I’m a firm believer in using a small set of tools that you know inside & out, and this applies very strongly to my audio workflow. Rather than downloading massive plugin bundles, I’d highly recommend learning to work with just one DAW, one EQ, one compressor, and one reverb until you’re intimately familiar with the principles of each. 90% of my work is done with 4 very powerful pieces of software that I’ve listed below, and I’d highly recommend them to anyone who’s doing audio work at any level.
DAW // REAPER ($60)
Your DAW is your workflow, and workflow is the most important part of the mix process. I’ve been using REAPER for years, and I wholeheartedly recommend it for everything from editing podcasts & recording live shows to mixing & mastering studio albums. REAPER isn’t just cheaper than Pro Tools & Logic; in my opinion, it’s better. There are so many things I love about this DAW; free updates for life, incredible stability, fast & intuitive clip editing tools, flexible audio routing, great hardware integration, and perfect audio quality. I was able to use it competently after a few days of experimentation, but 2 years later I bought a hard copy of the manual and realized how many incredible features I hadn’t even discovered. Continue reading “Gear Talk: Quality Over Quantity”
It took me a while to realize this, but you can buy audio software secondhand. Used software is the same as new software, but with a little patience you can buy your plugins for far less than their sticker price (usually about 50% off). Here’s a list of places where you can buy licenses; all of these are reputable communities with checks & balances to make sure you’re not paying for pirated software.
I’ve been buying from these forums for years now and I’ve only had good experiences; that said, make sure you pay through a service that allows disputes in case anything falls through.
Around a year ago I came across an enlightening post by Bob Macc on the consequences of treating your tracks with aggressive filters. You should go check it out yourself, but the big idea is that using steep filters causes phase distortion that reaches all the way up and down the frequency spectrum. Phase distortion removes clarity and impact from your mix, so it’s not good. With that in mind, I’ve come up with some points of good practice for filtering your audio.
First, use gentle filter slopes. 6db/octave is my go-to for LPFs, and 12db/octave is my go-to for HPFs. This lessens the impact of phase distortion, but most importantly, it sounds more natural and there’s less risk of accidentally cutting out the good stuff.
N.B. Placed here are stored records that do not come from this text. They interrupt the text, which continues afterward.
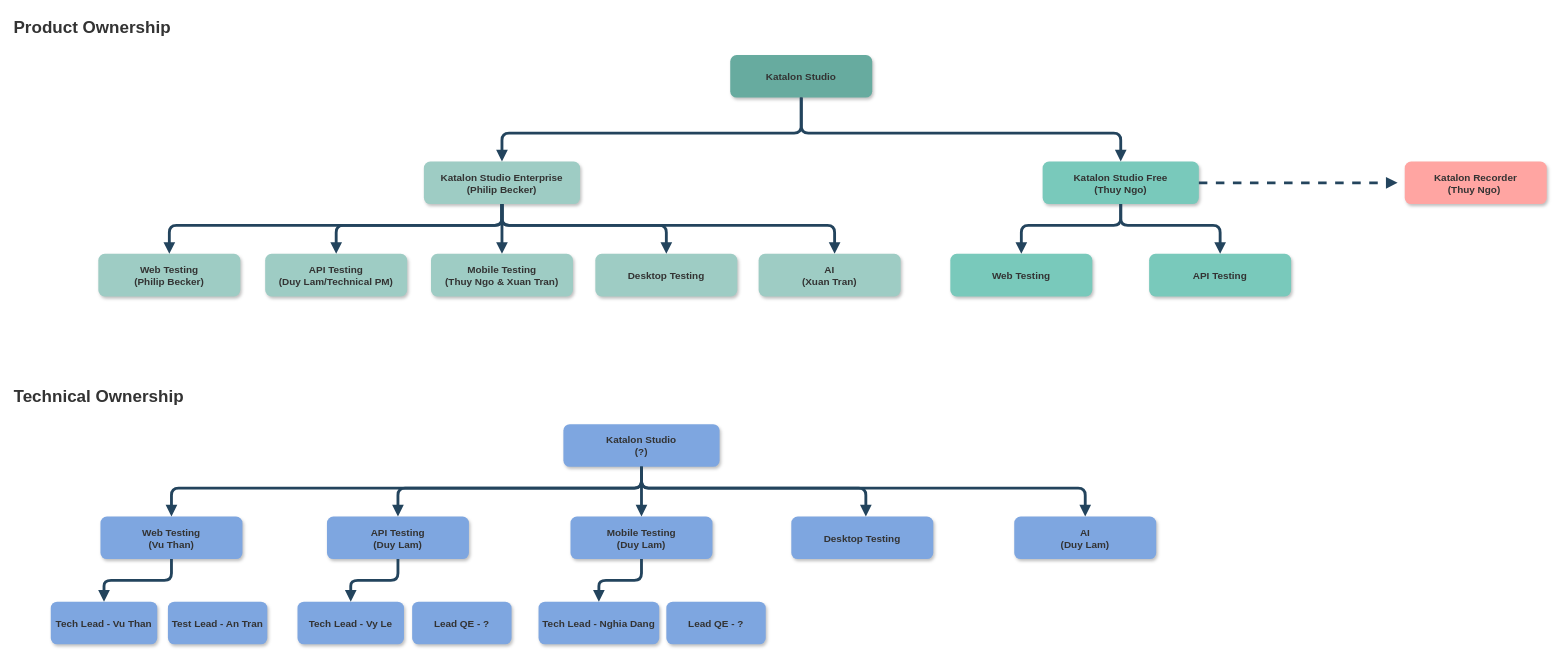
The draw.io diagram Studio Workstream.drawio in nhpthuy/chart, before the edit. Source tidied: cells renumbered, new cells numbered last; positions are measured from the earlier drawing's top-left corner, leaving out a move shared by most shapes. Both pictures are drawn from the tidied source at 71%, with x=0, y=0 at pixel (12, 12).
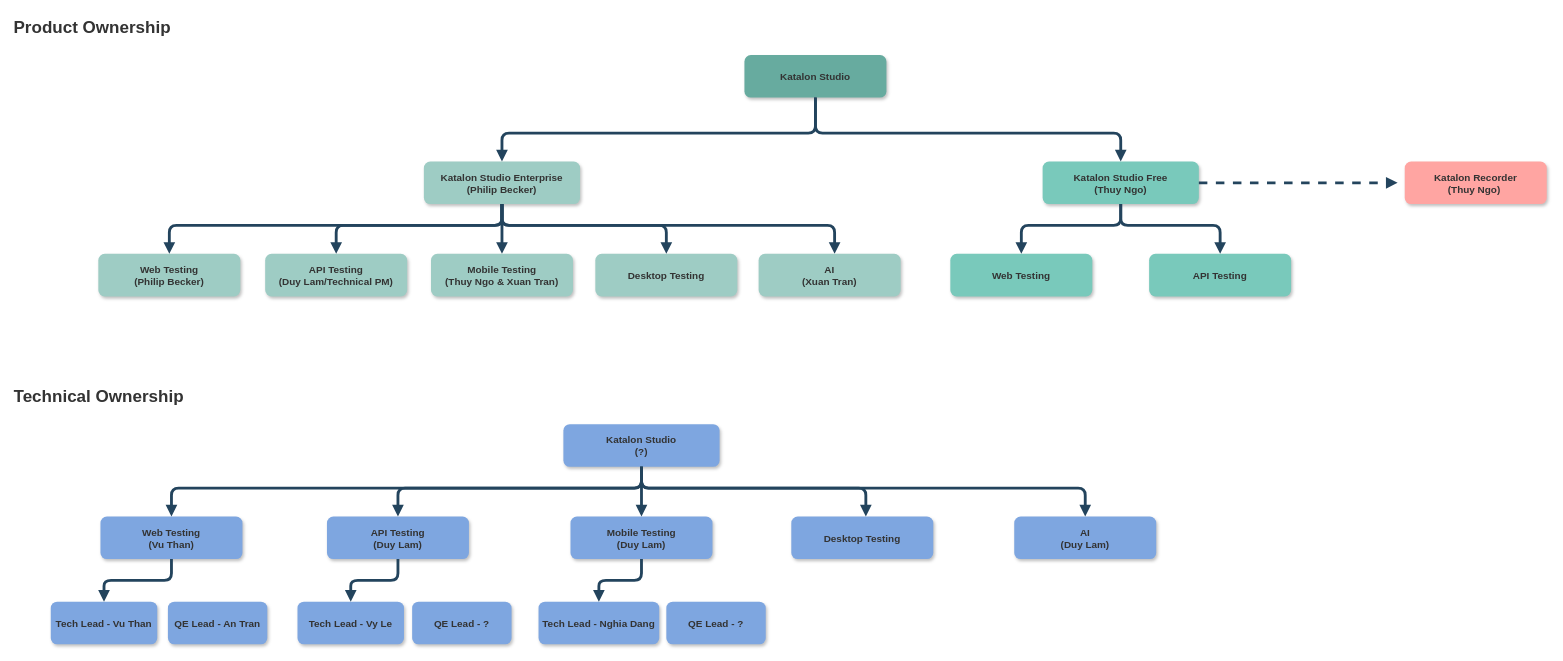
Above is the later version.

What changed in the source:
```diff
@@
     <mxCell id="2" value="Katalon Studio" style="rounded=1;fillColor=#67AB9F;strokeColor=none;shadow=1;gradientColor=none;fontStyle=1;fontColor=#333333;fontSize=14;" parent="1" vertex="1">
-      <mxGeometry x="1011" y="60" width="200" height="60" as="geometry" />
+      <mxGeometry x="1031" y="60" width="200" height="60" as="geometry" />
     </mxCell>
@@
-    <mxCell id="31" value="Test Lead - An Tran" style="rounded=1;fillColor=#7EA6E0;strokeColor=none;shadow=1;gradientColor=none;fontStyle=1;fontColor=#333333;fontSize=14;" parent="1" vertex="1">
+    <mxCell id="31" value="QE Lead - An Tran" style="rounded=1;fillColor=#7EA6E0;strokeColor=none;shadow=1;gradientColor=none;fontStyle=1;fontColor=#333333;fontSize=14;" parent="1" vertex="1">
       <mxGeometry x="219" y="830" width="140" height="60" as="geometry" />
     </mxCell>
@@
-    <mxCell id="33" value="Lead QE - ?" style="rounded=1;fillColor=#7EA6E0;strokeColor=none;shadow=1;gradientColor=none;fontStyle=1;fontColor=#333333;fontSize=14;" parent="1" vertex="1">
+    <mxCell id="33" value="QE Lead - ?" style="rounded=1;fillColor=#7EA6E0;strokeColor=none;shadow=1;gradientColor=none;fontStyle=1;fontColor=#333333;fontSize=14;" parent="1" vertex="1">
       <mxGeometry x="563" y="830" width="140" height="60" as="geometry" />
     </mxCell>
@@
-    <mxCell id="35" value="Lead QE - ?" style="rounded=1;fillColor=#7EA6E0;strokeColor=none;shadow=1;gradientColor=none;fontStyle=1;fontColor=#333333;fontSize=14;" parent="1" vertex="1">
+    <mxCell id="35" value="QE Lead - ?" style="rounded=1;fillColor=#7EA6E0;strokeColor=none;shadow=1;gradientColor=none;fontStyle=1;fontColor=#333333;fontSize=14;" parent="1" vertex="1">
       <mxGeometry x="921" y="830" width="140" height="60" as="geometry" />
     </mxCell>
```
Second, use a Bessel curve. Bessel filters are linear phase, which means there’s near-zero phase distortion when they’re implemented correctly. While some EQs have linear phase DSP options, remember that if you’re using steep filter slopes, linear phase will cause distortion too; it’s the combination of gentle slopes and Bessel curves that’ll preserve your audio.
This advice is in line with the Hippocratic philosophy of mixing, e.g. “do no harm.” I’m mixing mostly acoustic music, hut it doesn’t matter if you’re mixing orchestral, folk, punk, or EDM; phase distortion from filters is rarely something you want. Following the two points above will save you a lot of mix clarity and let you put the distortion where you want it.
I want to take on the mindset that recording is additive.
Here’s what I mean; when musicians are shopping around for a studio, it’s common for the engineer to mention that such-and-such gear was used by such-and-such artist. They do this because it works; people love to hear it. There’s a mythology around famous gear that usually sounds like this: If you sing through Sinatra’s mic, you’ll sound like Sinatra. If you’re mixing through a Neve, you’ll sound like Steely Dan. It might not be explicit, but it’s often implied that the sound comes from the gear. Selling a studio based on its gear is a problem unto itself, but this all stems from the idea that recording is additive; that every piece of gear you record through is going to add something to the sound until your music comes out the other end sounding like a finished product.
But it’s actually the opposite. The microphone, the first item in the signal chain, is essentially a filter. It’s rolling off the frequencies at both ends of the audible spectrum, and adding resonance and noise. The next item is the microphone preamp; a “clean” preamp is going to do its best to preserve all the information in the original signal, while a “colored” preamp is going to lose some information, usually transients & high frequencies. If you’re tracking through a compressor, you’re decreasing dynamic range. If you’re recording to tape, you’re adding noise, losing more transient impact, and further reducing the frequency range. If you’re recording to digital, you’ll need high-quality conversion to translate the analog signal without degradation. Continue reading “Digital Tape: Gear is Not Additive”